If you see a tweet you’d like to share with your followers, you can post it to your twitter feed by clicking the Retweet icon. The Retweet will show up in your followers’ feeds with the original tweeter’s profile pic. Retweet often, and hopefully others will retweet you.
You can reply to tweets, which will show up in a thread of comments when someone clicks the tweet. It’s a good way to engage and be found.
These are messages that are seen only by the person or account that receives it. Use this feature when you want to connect privately, for example to ask a specific question. Do not use a tool to send automated DMs — even something as innocuous as “thanks for following” can be seen as spam if it’s automated.
When someone sets up a scheduled Chat, people post to a certain hashtag so they can interact in real time. If you see one related to your business, join in, even if it’s just one tweet.

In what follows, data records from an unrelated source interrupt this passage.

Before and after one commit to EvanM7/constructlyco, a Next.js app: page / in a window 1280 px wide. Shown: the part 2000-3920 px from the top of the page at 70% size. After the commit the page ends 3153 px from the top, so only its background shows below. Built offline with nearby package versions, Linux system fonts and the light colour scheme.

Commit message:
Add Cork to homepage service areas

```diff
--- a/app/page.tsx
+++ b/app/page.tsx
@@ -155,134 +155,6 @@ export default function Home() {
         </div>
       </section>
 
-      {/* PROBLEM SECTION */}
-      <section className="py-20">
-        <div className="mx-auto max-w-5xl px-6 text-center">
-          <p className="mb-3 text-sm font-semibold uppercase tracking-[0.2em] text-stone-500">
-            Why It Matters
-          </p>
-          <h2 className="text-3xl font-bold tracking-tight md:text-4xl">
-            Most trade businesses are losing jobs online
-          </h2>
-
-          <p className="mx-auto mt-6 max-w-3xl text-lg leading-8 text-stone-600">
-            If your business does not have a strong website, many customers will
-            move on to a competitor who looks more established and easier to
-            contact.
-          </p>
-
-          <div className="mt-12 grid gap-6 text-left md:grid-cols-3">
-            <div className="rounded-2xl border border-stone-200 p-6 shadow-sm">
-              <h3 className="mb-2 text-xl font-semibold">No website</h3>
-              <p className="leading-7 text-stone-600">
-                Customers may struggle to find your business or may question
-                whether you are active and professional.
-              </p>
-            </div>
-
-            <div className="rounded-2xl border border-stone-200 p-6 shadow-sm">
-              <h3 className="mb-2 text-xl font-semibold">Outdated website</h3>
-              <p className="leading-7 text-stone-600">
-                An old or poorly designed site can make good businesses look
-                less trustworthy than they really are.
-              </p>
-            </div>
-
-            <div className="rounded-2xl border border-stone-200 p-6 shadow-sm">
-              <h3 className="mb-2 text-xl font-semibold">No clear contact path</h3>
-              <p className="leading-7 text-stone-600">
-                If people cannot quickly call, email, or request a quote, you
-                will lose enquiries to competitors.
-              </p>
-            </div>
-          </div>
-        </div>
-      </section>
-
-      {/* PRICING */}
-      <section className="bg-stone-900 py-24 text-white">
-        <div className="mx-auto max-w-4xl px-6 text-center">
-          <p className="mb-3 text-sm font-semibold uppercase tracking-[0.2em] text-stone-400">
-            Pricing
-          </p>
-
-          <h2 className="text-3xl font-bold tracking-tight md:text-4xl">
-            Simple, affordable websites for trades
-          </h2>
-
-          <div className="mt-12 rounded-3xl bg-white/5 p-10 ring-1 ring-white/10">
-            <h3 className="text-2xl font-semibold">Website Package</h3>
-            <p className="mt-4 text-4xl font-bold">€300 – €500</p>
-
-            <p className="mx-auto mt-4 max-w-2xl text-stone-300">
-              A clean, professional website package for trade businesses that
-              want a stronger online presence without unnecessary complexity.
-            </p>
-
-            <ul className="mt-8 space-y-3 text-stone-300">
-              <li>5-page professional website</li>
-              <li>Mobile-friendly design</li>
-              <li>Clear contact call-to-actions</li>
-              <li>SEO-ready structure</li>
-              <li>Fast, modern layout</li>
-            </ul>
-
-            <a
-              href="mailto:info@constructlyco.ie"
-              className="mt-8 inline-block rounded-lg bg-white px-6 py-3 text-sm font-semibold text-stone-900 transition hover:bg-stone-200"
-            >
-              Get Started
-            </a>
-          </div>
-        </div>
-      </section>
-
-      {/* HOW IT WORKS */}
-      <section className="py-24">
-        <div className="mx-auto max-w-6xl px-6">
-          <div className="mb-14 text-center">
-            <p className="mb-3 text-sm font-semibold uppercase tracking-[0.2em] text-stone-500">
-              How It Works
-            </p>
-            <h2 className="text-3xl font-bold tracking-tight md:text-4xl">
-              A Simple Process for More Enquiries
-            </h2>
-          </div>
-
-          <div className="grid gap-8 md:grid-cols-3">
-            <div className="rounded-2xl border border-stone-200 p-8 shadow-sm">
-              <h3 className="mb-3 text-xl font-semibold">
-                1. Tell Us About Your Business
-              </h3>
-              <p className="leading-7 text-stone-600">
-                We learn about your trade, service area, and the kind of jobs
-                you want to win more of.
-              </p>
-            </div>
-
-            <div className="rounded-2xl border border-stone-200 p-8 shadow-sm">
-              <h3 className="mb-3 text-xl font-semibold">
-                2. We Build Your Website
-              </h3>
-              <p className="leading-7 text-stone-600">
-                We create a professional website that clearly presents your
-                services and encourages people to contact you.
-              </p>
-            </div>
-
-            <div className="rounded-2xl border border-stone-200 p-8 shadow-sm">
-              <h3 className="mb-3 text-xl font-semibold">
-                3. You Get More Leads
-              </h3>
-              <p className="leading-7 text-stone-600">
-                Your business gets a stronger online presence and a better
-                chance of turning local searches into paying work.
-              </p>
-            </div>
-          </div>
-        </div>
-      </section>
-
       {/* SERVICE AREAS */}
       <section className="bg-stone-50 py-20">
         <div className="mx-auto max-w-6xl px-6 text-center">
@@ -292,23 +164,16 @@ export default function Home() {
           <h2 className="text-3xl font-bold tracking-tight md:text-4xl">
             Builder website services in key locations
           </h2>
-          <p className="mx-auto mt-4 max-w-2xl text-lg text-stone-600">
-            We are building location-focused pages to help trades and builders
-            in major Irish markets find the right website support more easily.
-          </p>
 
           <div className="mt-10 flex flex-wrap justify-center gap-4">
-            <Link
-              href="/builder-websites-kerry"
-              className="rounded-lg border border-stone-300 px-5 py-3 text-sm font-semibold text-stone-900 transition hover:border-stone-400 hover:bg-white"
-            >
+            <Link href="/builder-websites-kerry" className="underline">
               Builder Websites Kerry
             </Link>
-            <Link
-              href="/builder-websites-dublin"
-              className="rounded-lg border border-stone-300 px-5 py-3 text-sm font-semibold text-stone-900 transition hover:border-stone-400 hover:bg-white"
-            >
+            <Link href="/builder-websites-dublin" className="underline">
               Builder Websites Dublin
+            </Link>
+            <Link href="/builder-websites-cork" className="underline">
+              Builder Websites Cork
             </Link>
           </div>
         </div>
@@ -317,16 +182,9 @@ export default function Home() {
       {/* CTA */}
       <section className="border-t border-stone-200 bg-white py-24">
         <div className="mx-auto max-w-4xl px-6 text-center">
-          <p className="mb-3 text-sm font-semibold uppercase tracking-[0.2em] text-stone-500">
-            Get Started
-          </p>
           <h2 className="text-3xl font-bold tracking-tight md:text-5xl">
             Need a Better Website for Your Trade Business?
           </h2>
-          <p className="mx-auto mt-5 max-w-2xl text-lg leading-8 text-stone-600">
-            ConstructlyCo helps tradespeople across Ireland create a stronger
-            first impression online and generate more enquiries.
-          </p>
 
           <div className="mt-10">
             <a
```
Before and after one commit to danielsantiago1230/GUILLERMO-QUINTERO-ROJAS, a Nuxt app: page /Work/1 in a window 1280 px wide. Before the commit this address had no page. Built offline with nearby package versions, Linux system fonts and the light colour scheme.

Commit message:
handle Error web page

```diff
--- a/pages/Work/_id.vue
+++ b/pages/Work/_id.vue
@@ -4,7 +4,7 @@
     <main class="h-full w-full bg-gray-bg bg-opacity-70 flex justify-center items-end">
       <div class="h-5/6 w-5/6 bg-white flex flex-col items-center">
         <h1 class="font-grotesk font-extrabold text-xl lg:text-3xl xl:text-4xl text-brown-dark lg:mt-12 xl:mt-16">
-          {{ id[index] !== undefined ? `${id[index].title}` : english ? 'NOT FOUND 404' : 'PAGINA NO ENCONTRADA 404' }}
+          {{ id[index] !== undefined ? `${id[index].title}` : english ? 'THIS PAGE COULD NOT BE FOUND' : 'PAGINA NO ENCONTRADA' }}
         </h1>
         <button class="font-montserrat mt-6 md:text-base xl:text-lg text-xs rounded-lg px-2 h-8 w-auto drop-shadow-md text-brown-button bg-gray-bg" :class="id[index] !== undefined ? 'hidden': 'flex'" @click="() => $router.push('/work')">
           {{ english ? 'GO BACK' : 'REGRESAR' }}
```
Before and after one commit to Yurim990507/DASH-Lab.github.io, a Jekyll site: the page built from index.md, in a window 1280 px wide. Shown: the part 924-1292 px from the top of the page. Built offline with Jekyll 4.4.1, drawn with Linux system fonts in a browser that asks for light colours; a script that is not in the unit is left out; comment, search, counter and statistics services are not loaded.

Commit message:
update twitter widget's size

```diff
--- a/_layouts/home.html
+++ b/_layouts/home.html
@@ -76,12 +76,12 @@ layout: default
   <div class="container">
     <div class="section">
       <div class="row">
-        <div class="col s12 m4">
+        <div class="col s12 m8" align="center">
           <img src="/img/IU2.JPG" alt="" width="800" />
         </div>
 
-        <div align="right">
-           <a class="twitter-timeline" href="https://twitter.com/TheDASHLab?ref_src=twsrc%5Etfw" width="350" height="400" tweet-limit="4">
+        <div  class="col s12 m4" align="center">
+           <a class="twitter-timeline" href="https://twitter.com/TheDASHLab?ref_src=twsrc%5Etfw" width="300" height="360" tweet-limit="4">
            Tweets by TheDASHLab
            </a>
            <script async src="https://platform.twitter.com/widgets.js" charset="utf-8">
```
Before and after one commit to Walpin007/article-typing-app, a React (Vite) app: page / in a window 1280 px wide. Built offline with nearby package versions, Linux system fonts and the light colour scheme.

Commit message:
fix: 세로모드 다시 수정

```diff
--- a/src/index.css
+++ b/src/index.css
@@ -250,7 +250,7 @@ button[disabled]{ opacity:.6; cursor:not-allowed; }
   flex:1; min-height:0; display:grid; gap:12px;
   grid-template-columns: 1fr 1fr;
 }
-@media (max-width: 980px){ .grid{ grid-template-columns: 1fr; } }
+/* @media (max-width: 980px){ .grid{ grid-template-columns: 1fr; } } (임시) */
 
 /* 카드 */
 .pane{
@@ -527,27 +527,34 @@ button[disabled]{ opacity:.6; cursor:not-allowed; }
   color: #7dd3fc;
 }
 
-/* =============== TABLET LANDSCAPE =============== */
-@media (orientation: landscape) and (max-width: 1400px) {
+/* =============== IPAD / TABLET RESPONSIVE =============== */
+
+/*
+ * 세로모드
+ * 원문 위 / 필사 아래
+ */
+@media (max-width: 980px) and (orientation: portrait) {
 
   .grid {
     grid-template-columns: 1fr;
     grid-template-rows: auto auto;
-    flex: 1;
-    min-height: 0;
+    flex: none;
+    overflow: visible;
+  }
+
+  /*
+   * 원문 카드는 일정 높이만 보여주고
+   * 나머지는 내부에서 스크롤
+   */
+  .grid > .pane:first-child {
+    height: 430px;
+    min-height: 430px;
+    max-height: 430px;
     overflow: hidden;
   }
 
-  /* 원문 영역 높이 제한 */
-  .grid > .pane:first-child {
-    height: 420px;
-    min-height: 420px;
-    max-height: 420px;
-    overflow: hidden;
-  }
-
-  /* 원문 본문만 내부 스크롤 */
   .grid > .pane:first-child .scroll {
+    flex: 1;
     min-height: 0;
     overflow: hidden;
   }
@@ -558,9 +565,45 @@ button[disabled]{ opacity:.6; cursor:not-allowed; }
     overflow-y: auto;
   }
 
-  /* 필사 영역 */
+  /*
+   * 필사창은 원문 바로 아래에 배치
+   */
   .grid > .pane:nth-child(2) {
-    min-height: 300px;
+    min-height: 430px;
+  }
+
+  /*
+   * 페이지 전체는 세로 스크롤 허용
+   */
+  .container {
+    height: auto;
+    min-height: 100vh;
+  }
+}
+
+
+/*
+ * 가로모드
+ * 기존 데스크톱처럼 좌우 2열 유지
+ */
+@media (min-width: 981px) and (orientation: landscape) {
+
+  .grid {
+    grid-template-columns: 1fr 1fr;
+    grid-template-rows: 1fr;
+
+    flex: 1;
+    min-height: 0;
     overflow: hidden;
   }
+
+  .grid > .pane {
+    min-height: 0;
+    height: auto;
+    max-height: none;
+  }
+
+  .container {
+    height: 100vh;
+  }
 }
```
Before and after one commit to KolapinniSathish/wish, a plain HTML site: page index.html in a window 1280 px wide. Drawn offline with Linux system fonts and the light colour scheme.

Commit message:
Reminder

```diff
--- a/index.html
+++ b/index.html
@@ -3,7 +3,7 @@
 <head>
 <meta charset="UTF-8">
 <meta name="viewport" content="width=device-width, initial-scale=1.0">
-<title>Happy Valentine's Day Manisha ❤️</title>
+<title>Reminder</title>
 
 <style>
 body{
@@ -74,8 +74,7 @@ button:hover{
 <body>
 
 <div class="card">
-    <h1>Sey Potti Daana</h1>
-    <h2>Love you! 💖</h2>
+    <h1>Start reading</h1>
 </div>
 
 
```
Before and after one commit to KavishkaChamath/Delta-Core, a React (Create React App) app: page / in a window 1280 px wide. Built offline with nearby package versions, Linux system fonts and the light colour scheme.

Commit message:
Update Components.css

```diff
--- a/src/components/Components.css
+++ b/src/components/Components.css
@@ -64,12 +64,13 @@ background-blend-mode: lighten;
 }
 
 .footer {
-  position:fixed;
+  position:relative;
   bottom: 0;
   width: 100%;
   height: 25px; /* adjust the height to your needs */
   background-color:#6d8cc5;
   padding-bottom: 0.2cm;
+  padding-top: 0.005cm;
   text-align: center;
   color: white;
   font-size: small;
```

Keeping it all together
So how do you keep track of all of this, plus other social media pages? It’s a good idea to streamline your experience with some helpful tools:
- Wefollow is a social media directory that you search by interest. Use it to find prominent people in your industry — people you want to follow and interact with.
- Klout helps you find relevant, original content, as well as the most influential people in your industry on social media.
- TweetDeck is Twitter’s social media management system, allowing you to track, organize and schedule your tweets to save you time.
- Hootsuite integrates all of your social media pages to save you time. It’s an essential tool if you have many social media profiles and/or have several people working on your business’ social media.
Effective social media marketing takes work and commitment, but once you get into the routine of interacting on Twitter for your business a couple of times a day, you’ll find that the time you put into it is more valuable than expensive, old-fashioned marketing methods.
Be sure to check out our other “how-to” articles for social media and small business marketing
How to Use Facebook for Small Business Marketing
How to Use Pinterest for Small Business Marketing
How to Use Google+ for Small Business Marketing
How to Use LinkedIn for Small Business Marketing
We love Twitter so come say hi and we will follow you back and get chatting.